If you’ve been wondering what price Netflix would charge Australians to access the forthcoming Australian Netflix service, an online report from Australian tech site TechGuide claims to have the details.
The report says that March 31 is the date, and $9.99 Australian dollars is the monthly price we’ll be paying for the service.
If true, $9.99 would undercut Presto’s charge, which is current $9.99 per month but is expected to rise to potentially $14.99 per month if you want Presto’s upcoming library of TV programming.
Perhaps Presto will now be forced to simply include TV programming at the same $9.99 per month fee it currently charges, but we’ll have to wait and see what happens on that front.
Given that Netflix is also planning to launch in New Zealand at the same time as its Australian launch, we can only presume March 31 is the same date across the ditch, although presumably at a slightly higher price, with AUD $9.99 converting to NZD $10.39 at time of publication, which presumably means a monthly price of NZD $10.99 or more.
March 31 is also the last possible day in March to fulfil the promise of a March launch, which might give Presto, Stan, Quickflix or any other online streaming service a bit of extra time to do massive March promotions to try and lock-in as many customers as possible.
Of course, there’s nothing stopping anyone from signing up to several services at the same time, it will simply cost you more money each month the more services you’re signed up to.
TechGuide’s report also suggests Netflix claiming that reports it will block VPN users from its US based Netflix service are false.
However, given the fact those using the US Netflix service via a VPN are breaking the US Netflix site terms of service, even if using a VPN in Australia to access geo-locked content is not illegal, no-one yet knows just how savage any Netflix VPN blocks will or won’t be - no matter what the company is currently claiming now.
After all, the Netflix US movie and TV show library is expected to remain vastly larger with many more options that Netflix Australia at launch, although over time, as various companies fight for streaming rights, everyone’s content libraries will change.
Indeed, Netflix in the US had a range of content cease being available on its service post 1 January 2015, as reported online, due to licensing deals coming to an end, although all streaming companies are always on the lookout for valuable new content to license.

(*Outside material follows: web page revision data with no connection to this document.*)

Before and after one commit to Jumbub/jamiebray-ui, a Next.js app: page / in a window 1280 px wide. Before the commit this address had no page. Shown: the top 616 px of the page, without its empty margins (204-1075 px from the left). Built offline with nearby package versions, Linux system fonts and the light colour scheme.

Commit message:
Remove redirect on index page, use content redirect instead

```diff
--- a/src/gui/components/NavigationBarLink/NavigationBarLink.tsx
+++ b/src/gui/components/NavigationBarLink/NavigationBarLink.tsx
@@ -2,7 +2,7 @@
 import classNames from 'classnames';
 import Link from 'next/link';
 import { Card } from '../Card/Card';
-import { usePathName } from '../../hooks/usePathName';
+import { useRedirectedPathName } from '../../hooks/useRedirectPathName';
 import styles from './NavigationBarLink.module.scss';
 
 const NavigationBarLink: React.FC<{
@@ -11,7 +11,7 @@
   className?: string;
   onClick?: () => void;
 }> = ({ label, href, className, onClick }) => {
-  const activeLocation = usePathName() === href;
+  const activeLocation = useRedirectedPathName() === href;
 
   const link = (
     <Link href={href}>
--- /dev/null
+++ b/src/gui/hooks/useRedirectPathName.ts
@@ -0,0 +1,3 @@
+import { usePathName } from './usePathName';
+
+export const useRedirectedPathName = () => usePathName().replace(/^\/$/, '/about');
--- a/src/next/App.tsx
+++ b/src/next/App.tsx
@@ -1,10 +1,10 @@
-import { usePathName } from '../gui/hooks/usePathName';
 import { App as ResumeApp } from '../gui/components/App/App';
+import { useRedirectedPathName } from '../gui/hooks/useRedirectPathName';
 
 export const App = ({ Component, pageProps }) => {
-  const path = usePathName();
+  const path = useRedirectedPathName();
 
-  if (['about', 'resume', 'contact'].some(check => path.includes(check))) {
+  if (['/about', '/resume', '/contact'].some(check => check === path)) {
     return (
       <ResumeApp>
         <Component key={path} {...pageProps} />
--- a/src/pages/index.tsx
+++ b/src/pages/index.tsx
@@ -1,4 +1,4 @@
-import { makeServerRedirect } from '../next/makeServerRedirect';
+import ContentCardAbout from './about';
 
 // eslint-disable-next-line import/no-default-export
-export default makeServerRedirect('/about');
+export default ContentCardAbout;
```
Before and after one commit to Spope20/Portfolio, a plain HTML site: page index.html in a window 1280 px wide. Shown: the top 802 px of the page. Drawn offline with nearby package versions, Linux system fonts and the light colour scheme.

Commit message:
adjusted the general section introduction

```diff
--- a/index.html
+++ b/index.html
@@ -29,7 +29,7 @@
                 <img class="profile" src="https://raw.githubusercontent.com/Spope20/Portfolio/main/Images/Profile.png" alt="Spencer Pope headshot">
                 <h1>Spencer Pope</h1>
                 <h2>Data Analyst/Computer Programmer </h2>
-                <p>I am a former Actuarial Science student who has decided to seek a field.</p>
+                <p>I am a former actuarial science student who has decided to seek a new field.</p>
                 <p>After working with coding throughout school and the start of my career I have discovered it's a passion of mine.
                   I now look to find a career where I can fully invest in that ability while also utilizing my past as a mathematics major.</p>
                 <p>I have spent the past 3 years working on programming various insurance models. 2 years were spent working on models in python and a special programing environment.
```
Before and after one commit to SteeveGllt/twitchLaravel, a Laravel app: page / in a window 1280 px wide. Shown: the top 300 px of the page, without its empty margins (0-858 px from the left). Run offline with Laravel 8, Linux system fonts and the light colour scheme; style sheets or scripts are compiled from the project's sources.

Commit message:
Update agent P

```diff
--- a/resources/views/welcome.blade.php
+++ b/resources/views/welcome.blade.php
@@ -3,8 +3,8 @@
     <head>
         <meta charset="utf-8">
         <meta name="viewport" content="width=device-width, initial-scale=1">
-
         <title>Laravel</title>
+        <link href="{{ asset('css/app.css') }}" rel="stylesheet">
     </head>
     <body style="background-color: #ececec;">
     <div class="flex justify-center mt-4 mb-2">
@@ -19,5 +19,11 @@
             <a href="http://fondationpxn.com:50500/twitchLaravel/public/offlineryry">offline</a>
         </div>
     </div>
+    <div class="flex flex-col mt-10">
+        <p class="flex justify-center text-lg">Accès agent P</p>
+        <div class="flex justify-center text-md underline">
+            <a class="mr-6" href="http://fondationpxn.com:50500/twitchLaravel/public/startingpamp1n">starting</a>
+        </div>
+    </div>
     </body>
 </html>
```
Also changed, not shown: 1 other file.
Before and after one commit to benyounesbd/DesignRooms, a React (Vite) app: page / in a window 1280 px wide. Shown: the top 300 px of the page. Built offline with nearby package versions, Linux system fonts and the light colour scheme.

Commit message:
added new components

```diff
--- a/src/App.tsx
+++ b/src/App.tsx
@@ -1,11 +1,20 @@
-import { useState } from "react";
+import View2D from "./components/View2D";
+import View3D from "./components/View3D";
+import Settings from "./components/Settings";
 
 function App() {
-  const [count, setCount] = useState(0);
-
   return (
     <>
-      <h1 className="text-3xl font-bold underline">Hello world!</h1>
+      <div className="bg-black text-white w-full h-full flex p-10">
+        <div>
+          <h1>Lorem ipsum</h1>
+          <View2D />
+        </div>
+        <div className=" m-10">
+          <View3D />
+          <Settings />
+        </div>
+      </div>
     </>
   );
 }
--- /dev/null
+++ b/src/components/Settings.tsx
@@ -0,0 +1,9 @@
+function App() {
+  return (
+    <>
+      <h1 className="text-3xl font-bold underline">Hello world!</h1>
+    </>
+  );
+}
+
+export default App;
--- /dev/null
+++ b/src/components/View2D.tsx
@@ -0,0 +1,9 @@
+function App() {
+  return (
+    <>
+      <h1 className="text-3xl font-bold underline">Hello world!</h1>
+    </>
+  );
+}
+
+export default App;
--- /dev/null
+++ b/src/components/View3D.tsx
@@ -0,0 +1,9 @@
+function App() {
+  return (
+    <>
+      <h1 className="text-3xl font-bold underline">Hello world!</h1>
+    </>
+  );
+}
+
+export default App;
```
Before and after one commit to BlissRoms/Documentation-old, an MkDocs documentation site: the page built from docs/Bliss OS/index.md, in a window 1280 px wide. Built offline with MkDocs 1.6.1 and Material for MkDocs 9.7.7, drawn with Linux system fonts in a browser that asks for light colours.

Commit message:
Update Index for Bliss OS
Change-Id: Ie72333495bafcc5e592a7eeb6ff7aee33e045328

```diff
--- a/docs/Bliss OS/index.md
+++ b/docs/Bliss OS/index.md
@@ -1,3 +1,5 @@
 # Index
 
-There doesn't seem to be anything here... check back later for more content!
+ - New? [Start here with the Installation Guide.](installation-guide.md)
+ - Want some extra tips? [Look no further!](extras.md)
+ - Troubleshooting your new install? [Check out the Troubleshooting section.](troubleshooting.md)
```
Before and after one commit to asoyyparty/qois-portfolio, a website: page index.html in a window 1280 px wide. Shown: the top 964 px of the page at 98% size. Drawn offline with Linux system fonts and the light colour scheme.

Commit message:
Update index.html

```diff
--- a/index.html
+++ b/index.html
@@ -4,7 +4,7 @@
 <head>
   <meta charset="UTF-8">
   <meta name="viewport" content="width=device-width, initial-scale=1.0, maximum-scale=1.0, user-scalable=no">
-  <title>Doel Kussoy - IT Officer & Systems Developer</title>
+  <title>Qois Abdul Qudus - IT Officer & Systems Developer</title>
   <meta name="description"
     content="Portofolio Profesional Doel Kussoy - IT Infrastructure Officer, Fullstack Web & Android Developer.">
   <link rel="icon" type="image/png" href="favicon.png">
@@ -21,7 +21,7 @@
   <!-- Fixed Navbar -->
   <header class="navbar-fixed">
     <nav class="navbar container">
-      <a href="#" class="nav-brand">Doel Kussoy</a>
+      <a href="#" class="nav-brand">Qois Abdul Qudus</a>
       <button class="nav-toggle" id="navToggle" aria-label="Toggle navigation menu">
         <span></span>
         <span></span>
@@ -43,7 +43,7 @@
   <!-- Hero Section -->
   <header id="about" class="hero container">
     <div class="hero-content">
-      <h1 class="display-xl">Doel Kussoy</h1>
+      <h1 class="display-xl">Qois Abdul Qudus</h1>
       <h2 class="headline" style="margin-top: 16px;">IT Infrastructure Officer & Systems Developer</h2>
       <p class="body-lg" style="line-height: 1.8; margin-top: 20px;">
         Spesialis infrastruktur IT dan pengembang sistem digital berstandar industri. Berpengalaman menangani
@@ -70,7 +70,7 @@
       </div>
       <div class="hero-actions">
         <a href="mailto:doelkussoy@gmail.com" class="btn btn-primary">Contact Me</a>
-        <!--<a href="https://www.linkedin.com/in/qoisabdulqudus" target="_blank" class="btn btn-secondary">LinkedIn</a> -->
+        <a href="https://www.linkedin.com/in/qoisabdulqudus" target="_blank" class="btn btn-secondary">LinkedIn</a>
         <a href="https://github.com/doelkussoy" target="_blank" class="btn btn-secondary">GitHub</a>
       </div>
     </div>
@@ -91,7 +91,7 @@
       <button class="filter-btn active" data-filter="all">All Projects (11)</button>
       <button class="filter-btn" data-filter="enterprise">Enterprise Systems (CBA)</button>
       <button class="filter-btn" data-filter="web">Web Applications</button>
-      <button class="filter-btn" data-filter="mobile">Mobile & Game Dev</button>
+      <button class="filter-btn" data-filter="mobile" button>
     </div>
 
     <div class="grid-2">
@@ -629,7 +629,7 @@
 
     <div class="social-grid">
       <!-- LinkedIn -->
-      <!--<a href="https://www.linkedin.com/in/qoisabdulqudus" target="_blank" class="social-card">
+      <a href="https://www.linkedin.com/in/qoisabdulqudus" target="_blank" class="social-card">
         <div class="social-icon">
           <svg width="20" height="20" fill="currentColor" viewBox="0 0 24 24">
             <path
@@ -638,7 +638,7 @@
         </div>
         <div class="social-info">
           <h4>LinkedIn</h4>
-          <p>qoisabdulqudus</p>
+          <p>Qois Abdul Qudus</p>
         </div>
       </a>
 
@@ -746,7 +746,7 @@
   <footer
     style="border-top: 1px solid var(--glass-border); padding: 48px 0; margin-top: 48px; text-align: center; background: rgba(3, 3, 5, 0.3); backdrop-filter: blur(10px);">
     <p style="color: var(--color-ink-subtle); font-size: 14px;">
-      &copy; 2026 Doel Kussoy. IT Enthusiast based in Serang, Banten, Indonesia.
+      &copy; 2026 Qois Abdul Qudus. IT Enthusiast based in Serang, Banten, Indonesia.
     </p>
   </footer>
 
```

News.com.au has some additional detail.
Meanwhile, Presto announced earlier this week that it is adding a 'rich slate of kids TV programming' to its TV show service when it launches over the next couple of months, while Netflix Australia hit back very shortly after Presto’s media release landed in my inbox with not only a notification of its own kids TV programming, but a selection of shows it will be exclusively showing.
Presto does work on PC, Mac, Chromecast, iPads and a very select range of Android tablets including the most popular Samsung models and Nexus tablets, but it doesn't work on games consoles, smart TVs (except via the HDMI-connected Chromecast dongle), iPhones, Android smartphones and the vast majority of Android tablets.
Meanwhile Netflix effectively works on virtually any Internet connected device with a screen or that can be attached to a screen.